\The National Federation of Dockers, which represents workers in Ivory Coast’s main ports, said this season has been abnormal. During a recent week, it counted 29 trucks in San Pedro and 32 in Abidjan, compared with 70 and 61, respectively, a year earlier.
“The flow of cocoa harvest arrivals is very low,” the federation said in an email. “Members who are usually very busy unloading cocoa bags from trucks have been redeployed to other jobs.”
The challenging climate and low pay are prompting some farmers to give up their beans in favor of other commodities, notably rubber and gold.
N’Guessan’s farm in Soubre, Ivory Coast’s cocoa heartland, is about a seven-hour drive from Abidjan. In recent years, vast rubber plantations sprung up around him to satisfy demand for tires, hoses and other products.
Rubber trees need less maintenance, and Ivory Coast is now the top producer in Africa.
“Many planters have abandoned cocoa,” he said.
In Ghana, the lure is gold. Artisanal mining accounts for about a third of the country’s output, and farmers talk about companies persistently offering them large sums of money to give up their land.
A ride through the nation’s cocoa belt finds many plantations replaced by what are known locally as galamsey.
“There is a myth that cocoa farms are often sitting on gold-rich stones,” grower Michael Acheampong said, looking at the mine next door. “Some farmers cannot resist the allure of quick money.”
The Cote d’Ivoire-Ghana Cocoa Initiative was created by both nations to dim that luster. The cartel’s purpose is to raise prices paid to farmers, saying they haven’t covered the costs of production or guaranteed a living wage for decades, Executive Secretary Alex Assanvo said.
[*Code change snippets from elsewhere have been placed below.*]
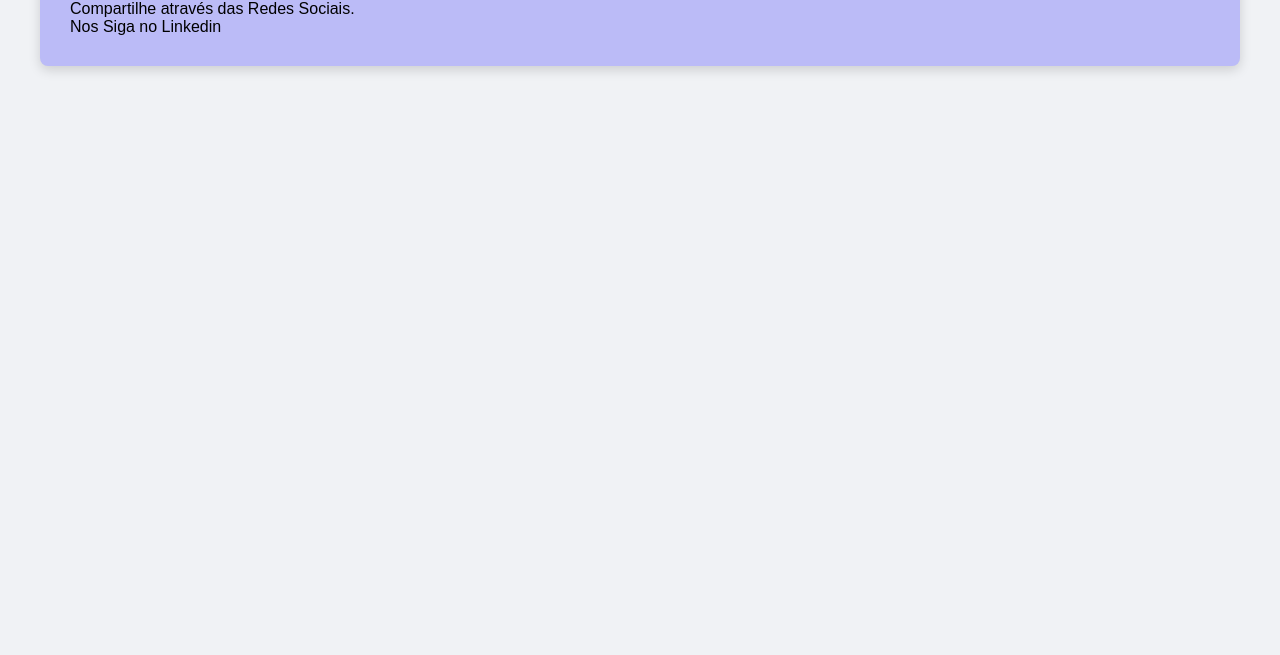
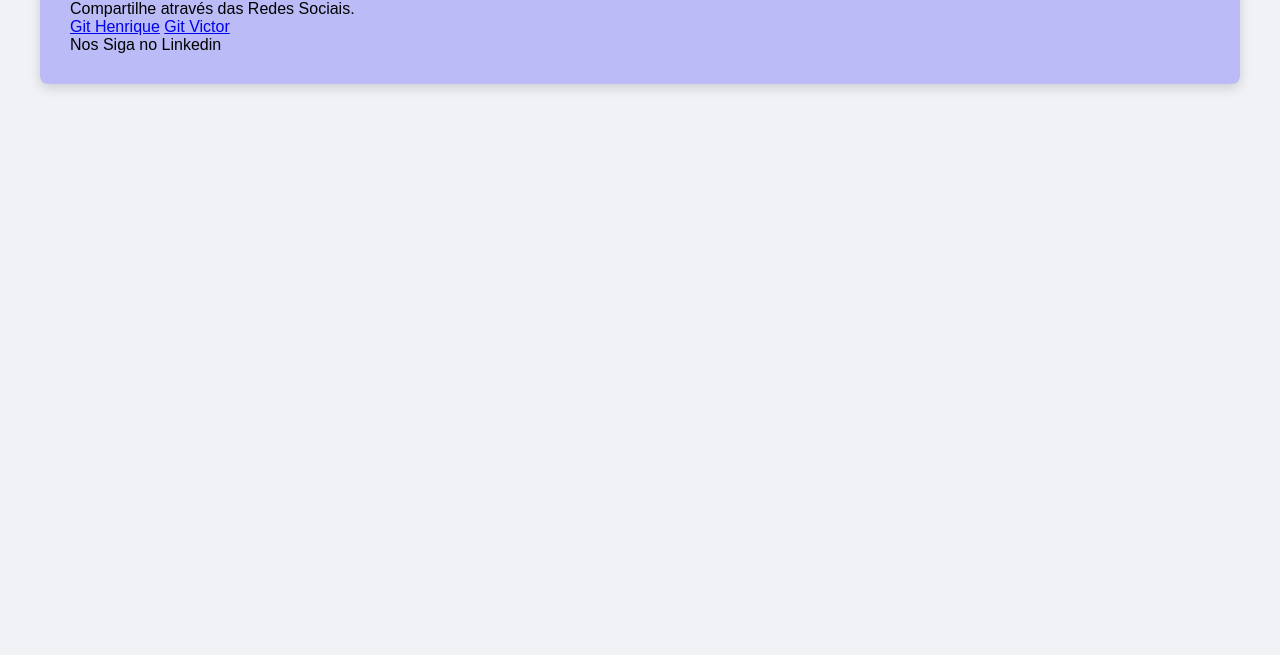
Before and after one commit to VictorDiego32/Dashboard-clima, a plain HTML site: page nosapoie.html in a window 1280 px wide. Shown: the part 145-800 px from the top of the page. Drawn offline with Linux system fonts and the light colour scheme.

Commit message:
adicionando novos dados

```diff
--- a/nosapoie.html
+++ b/nosapoie.html
@@ -11,6 +11,8 @@
     <main class="conteudo-principal">
         <h1>Apoie Nosso Projeto</h1>
         <p>Compartilhe através das Redes Sociais.</p>
+        <a href="https://github.com/Riquee05"> Git Henrique</a>
+        <a href="https://github.com/VictorDiego32">Git Victor</a>
         <p>Nos Siga no Linkedin</p>
     </main>
 
```
Also changed, not shown: 1 other file.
“If farmers see high prices today and a lower price is given to them, how do we see farmers continue growing cocoa?” he said. Bloomberg News